Eight hundred fresh plants festooned the walls. Not a dead head or poor plant to be seen. We chatted to the owners. ‘No we don’t keep this up all summer. We water and dead head in preparation for and during the festival but then cut back on the watering and hours of daily care.
We can only water with a small half litre tilting can on the end of a 4 or 5 metre pole. It takes us 4 hours a day to just water each plant every other day. In two months most will have succumbed to the sun and geranium moth. It would be difficult to spray chemicals within these four high walls.
Yes, we buy 800 new plants every March!
It’s worth all the effort if we win a prize the year’ In practice only fifteen of the sixty patios we visited were in the competition . The others were kindly opening their cherished homes to the public for ten days to demonstrate that living in an old town house can be delightful.
Make 2008 Your Geranium Year.

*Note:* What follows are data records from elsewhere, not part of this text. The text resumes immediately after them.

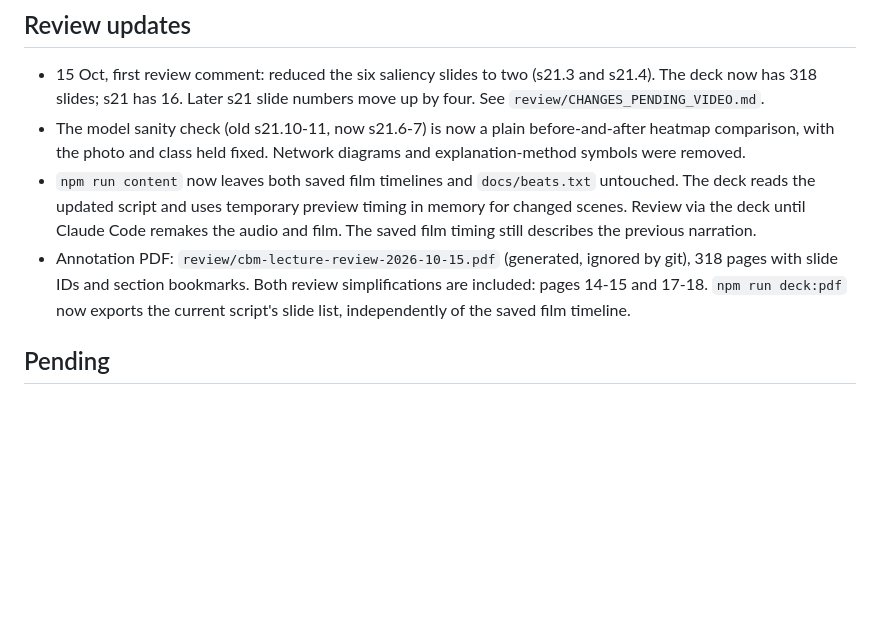
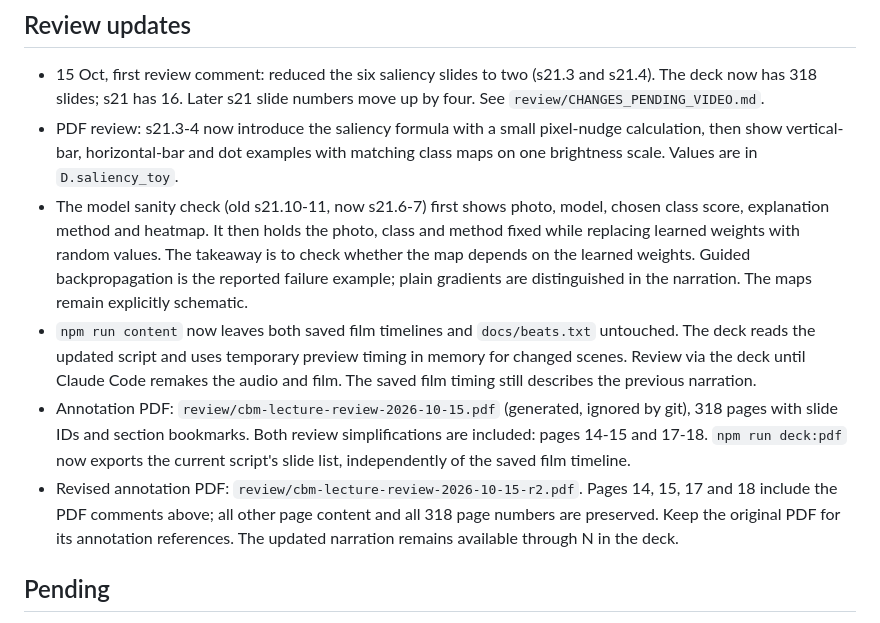
Before and after one commit to nipunbatra/cbm, a Markdown page: docs/CODEX_HANDOFF.md, the part around the change. Rendered like a GitHub page; blank space fills up the shorter version.

Commit message:
Record revised annotation PDF and stable review page numbers

```diff
--- a/docs/CODEX_HANDOFF.md
+++ b/docs/CODEX_HANDOFF.md
@@ -25,14 +25,21 @@ Section order: `narration/order.txt`. Readable full text: `docs/lecture.md` (gen
 ## Review updates
 - 15 Oct, first review comment: reduced the six saliency slides to two (s21.3 and s21.4). The deck now has 318 slides;
   s21 has 16. Later s21 slide numbers move up by four. See `review/CHANGES_PENDING_VIDEO.md`.
-- The model sanity check (old s21.10-11, now s21.6-7) is now a plain before-and-after heatmap comparison, with the
-  photo and class held fixed. Network diagrams and explanation-method symbols were removed.
+- PDF review: s21.3-4 now introduce the saliency formula with a small pixel-nudge calculation, then show vertical-bar,
+  horizontal-bar and dot examples with matching class maps on one brightness scale. Values are in `D.saliency_toy`.
+- The model sanity check (old s21.10-11, now s21.6-7) first shows photo, model, chosen class score, explanation method
+  and heatmap. It then holds the photo, class and method fixed while replacing learned weights with random values.
+  The takeaway is to check whether the map depends on the learned weights. Guided backpropagation is the reported
+  failure example; plain gradients are distinguished in the narration. The maps remain explicitly schematic.
 - `npm run content` now leaves both saved film timelines and `docs/beats.txt` untouched. The deck reads the updated
   script and uses temporary preview timing in memory for changed scenes. Review via the deck until Claude Code
   remakes the audio and film. The saved film timing still describes the previous narration.
 - Annotation PDF: `review/cbm-lecture-review-2026-10-15.pdf` (generated, ignored by git), 318 pages with slide IDs and
   section bookmarks. Both review simplifications are included: pages 14-15 and 17-18. `npm run deck:pdf` now exports
   the current script's slide list, independently of the saved film timeline.
+- Revised annotation PDF: `review/cbm-lecture-review-2026-10-15-r2.pdf`. Pages 14, 15, 17 and 18 include the PDF
+  comments above; all other page content and all 318 page numbers are preserved. Keep the original PDF for its
+  annotation references. The updated narration remains available through N in the deck.
 
 ## Pending
 1. **Nipun's slide-by-slide review (now, in Codex).** He annotates slides in the deck and asks for changes. For each
```
Also changed, not shown: review/CHANGES_PENDING_VIDEO.md (+4 -0 lines).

As said earlier since then many moths have been killed off and available insecticide sprays have become more effective. So why not make 2008 your geranium year whether you have only space for only a few plants in pots, window boxes on a balcony or a suitable large flower beds or bank. But ensure you take the following safeguards from day one.
Geranium Growing Hints
- Only purchase strong healthy plants. Watch out for small black holes in stems where moths have already laid eggs and for signs of moths hovering over garden centre displays.
- Recognise that many of the geraniums for sale will have been forced in the controlled environment insect free hot houses of Holland, Italy, Germany etc as well as Spain. As we have found out over Easter there is still cold weather around so ensure that newly purchased plants are hardened off before planting out in exposed positions.
- Fleshy forced growth is also more susceptible to geranium moth attacks than the firmer growth of slowly brought on plants from cuttings or seed. Also interestingly the upright thick stemmed geraniums/ zonal pelargoniums are the most susceptible to attack by the dreaded geranium moth and the ivy leaved trailing varieties or crinkly leafed pelargoniums less so. The rampant pelargonium graviolean is rarely attacked and it is wise to plant one amongst a display of other varieties. The crispy leaved pelargoniums grandifloras regal geraniums also have good resistance.
It is possible to grow the true species cranesbill geraniums in Spain. These are relatively easy to grow from seed and in our experience fairly moth resistant..
However with all types assume the worst and spray new plants against the geranium moth the day you get them home from the garden centre. Ensure you then re-spray weekly. Recognise that although you may kill off the existing population of moths in your garden there are many more about to hop over the wall from unsprayed gardens, especially if adjacent properties are rarely occupied.
- Watch out for the small holes surrounded by a black circle that indicates that a geranium moth has been around in spite of your spraying. Prune out affected stems.
- Water to just keep damp. Probably every other day during hot weather.
- Feed container planted geraniums with a dilute geranium fertilizer once a fortnight.
- Dead head, and remove dead leaves weekly. Also remove any rubbish that builds up on the top of the soil in pots.
- Take strong cuttings in the Spring or in the Autumn to produce your own new plants for an even better and economic display.
- Sow from seed in spring or summer.
Above all join other gardeners in rebuilding Spain’s former reputation for glorious displays of geraniums for many months of the year – indeed throughout the year in the warmer parts of the Mediterranean coast..
© Clodagh and Dick Handscombe March 2008.